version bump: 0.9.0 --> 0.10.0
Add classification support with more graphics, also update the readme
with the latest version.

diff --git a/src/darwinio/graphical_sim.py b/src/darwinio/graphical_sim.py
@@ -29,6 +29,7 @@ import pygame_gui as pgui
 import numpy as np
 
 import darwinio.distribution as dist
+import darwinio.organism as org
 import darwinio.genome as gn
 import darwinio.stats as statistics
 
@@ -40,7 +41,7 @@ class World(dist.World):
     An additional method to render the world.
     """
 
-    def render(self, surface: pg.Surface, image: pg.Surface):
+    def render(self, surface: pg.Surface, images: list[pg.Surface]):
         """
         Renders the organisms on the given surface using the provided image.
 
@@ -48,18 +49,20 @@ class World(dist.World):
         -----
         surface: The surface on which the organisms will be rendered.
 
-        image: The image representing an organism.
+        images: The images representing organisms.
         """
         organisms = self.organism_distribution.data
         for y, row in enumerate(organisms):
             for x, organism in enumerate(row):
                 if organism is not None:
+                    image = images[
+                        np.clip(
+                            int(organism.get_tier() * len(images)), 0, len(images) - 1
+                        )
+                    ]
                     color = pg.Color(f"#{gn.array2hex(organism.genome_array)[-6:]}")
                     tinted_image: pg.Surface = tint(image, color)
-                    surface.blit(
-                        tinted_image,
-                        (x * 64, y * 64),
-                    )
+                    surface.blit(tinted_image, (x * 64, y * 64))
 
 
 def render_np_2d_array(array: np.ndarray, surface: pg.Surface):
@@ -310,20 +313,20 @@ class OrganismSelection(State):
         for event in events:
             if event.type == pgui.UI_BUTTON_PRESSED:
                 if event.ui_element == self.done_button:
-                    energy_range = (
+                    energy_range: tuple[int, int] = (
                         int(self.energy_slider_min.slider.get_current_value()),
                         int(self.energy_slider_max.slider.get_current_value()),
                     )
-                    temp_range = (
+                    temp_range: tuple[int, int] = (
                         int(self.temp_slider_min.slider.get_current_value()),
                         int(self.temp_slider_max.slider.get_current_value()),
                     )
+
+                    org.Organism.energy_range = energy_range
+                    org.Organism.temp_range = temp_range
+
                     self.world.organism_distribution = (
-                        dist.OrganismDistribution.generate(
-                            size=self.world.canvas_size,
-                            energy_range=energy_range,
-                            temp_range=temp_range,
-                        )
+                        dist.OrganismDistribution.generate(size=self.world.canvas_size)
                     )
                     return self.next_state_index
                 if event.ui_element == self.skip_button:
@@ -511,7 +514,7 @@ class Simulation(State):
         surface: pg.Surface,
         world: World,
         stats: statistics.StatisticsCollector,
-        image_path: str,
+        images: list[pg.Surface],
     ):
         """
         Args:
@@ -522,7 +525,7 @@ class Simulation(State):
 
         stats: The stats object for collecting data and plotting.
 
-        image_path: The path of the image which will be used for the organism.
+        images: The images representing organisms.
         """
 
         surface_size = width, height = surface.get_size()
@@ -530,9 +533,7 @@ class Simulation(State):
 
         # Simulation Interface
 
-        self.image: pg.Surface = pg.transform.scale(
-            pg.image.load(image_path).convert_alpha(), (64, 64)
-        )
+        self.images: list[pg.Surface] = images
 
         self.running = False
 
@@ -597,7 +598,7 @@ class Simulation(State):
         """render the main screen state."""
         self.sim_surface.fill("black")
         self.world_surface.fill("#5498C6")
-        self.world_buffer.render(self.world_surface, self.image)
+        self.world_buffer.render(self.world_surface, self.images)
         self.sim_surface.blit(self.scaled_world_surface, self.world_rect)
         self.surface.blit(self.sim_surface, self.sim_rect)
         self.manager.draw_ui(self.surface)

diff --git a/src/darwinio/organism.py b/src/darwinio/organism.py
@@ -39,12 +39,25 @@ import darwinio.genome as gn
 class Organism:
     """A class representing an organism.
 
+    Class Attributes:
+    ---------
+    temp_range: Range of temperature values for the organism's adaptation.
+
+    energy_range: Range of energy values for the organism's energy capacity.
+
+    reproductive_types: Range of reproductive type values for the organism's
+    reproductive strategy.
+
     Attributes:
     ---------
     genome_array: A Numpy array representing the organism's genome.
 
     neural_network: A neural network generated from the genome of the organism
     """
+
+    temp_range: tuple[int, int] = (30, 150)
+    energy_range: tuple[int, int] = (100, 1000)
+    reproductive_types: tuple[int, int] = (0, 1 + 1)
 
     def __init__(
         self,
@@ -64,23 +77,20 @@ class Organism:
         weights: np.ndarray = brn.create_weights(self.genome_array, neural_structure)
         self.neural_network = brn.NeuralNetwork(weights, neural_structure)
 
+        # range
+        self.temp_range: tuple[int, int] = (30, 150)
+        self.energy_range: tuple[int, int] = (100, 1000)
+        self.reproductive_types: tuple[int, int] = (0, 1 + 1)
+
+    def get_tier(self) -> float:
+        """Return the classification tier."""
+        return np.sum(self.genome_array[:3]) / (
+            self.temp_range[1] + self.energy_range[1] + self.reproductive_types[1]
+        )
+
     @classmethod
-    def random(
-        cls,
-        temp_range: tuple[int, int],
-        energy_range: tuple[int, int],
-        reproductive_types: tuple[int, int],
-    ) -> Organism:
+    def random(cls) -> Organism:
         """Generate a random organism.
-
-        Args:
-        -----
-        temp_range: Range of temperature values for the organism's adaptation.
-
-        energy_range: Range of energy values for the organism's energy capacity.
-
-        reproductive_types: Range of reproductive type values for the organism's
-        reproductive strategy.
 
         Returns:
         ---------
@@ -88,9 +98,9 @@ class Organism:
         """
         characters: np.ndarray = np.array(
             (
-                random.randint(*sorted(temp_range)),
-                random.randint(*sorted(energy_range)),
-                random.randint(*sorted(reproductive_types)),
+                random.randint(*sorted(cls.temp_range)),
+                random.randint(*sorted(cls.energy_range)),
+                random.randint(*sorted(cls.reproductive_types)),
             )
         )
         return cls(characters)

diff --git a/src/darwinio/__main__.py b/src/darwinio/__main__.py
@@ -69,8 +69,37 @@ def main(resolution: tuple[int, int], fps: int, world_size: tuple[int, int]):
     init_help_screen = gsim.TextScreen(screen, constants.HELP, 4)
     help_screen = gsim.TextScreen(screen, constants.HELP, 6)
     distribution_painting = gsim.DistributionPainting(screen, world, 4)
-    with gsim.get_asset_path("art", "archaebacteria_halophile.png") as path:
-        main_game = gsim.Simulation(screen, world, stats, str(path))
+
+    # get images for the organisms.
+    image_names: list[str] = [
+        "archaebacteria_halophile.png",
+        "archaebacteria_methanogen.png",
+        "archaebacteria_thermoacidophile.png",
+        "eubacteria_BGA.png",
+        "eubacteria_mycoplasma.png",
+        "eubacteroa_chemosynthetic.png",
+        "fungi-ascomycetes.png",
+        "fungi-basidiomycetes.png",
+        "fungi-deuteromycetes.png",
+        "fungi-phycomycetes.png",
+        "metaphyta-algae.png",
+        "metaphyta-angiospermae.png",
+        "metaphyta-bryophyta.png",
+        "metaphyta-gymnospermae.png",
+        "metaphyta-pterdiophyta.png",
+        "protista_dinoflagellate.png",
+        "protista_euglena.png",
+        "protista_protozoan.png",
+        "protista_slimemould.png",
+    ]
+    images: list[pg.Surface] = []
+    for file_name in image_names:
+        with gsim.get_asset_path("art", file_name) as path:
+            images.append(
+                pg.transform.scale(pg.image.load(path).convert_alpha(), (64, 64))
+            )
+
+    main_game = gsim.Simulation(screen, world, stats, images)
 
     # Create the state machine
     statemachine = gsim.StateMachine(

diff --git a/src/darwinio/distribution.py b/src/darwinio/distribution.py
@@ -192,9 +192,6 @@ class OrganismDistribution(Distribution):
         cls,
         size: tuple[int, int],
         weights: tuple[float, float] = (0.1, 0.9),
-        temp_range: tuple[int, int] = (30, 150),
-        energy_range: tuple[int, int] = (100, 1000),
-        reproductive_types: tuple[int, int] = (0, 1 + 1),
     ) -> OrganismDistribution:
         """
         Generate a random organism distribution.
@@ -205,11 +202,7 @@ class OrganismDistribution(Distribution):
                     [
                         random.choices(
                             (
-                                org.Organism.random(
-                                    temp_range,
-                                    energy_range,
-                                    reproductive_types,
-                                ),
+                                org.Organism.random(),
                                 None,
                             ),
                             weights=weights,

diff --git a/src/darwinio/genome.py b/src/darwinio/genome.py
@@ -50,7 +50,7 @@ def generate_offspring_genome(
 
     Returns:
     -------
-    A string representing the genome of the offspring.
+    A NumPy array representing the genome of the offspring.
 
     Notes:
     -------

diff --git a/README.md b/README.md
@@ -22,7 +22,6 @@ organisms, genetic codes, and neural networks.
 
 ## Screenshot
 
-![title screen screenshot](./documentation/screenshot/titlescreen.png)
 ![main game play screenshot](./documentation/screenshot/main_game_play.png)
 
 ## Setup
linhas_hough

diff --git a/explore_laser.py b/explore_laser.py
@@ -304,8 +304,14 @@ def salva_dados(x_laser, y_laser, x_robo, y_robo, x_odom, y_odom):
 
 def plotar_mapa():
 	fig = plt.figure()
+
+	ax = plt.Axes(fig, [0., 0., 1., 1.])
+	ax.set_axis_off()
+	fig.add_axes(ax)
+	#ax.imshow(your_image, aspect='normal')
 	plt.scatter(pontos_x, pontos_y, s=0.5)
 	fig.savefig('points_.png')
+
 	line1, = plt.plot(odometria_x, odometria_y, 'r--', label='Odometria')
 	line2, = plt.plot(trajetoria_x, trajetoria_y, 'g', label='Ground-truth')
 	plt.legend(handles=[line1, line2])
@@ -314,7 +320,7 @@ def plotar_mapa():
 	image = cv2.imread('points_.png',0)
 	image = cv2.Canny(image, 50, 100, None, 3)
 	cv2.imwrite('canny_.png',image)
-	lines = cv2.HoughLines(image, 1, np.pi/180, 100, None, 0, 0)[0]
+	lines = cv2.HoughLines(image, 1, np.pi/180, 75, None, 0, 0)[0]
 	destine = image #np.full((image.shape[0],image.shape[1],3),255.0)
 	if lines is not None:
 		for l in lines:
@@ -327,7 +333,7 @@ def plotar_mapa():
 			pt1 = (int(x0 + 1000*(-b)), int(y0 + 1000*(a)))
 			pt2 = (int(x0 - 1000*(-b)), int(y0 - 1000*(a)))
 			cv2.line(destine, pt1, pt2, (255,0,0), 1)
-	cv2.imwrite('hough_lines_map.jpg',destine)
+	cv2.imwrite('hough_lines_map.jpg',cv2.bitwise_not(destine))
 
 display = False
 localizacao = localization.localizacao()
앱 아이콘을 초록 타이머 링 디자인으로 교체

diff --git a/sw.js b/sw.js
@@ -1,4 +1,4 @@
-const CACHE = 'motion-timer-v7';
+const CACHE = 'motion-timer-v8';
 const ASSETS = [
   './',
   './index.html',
◇ ◇ ◇ ◇ ◇ ◇ ◇
## TASK STATEMENT
Copy exactly the opening line of the material, the line bearing "-310,20 +313,20 @@", and every line between them. Include nothing else.

## EXERCISE RESPONSE
version bump: 0.9.0 --> 0.10.0
Add classification support with more graphics, also update the readme
with the latest version.

diff --git a/src/darwinio/graphical_sim.py b/src/darwinio/graphical_sim.py
@@ -29,6 +29,7 @@ import pygame_gui as pgui
 import numpy as np
 
 import darwinio.distribution as dist
+import darwinio.organism as org
 import darwinio.genome as gn
 import darwinio.stats as statistics
 
@@ -40,7 +41,7 @@ class World(dist.World):
     An additional method to render the world.
     """
 
-    def render(self, surface: pg.Surface, image: pg.Surface):
+    def render(self, surface: pg.Surface, images: list[pg.Surface]):
         """
         Renders the organisms on the given surface using the provided image.
 
@@ -48,18 +49,20 @@ class World(dist.World):
         -----
         surface: The surface on which the organisms will be rendered.
 
-        image: The image representing an organism.
+        images: The images representing organisms.
         """
         organisms = self.organism_distribution.data
         for y, row in enumerate(organisms):
             for x, organism in enumerate(row):
                 if organism is not None:
+                    image = images[
+                        np.clip(
+                            int(organism.get_tier() * len(images)), 0, len(images) - 1
+                        )
+                    ]
                     color = pg.Color(f"#{gn.array2hex(organism.genome_array)[-6:]}")
                     tinted_image: pg.Surface = tint(image, color)
-                    surface.blit(
-                        tinted_image,
-                        (x * 64, y * 64),
-                    )
+                    surface.blit(tinted_image, (x * 64, y * 64))
 
 
 def render_np_2d_array(array: np.ndarray, surface: pg.Surface):
@@ -310,20 +313,20 @@ class OrganismSelection(State):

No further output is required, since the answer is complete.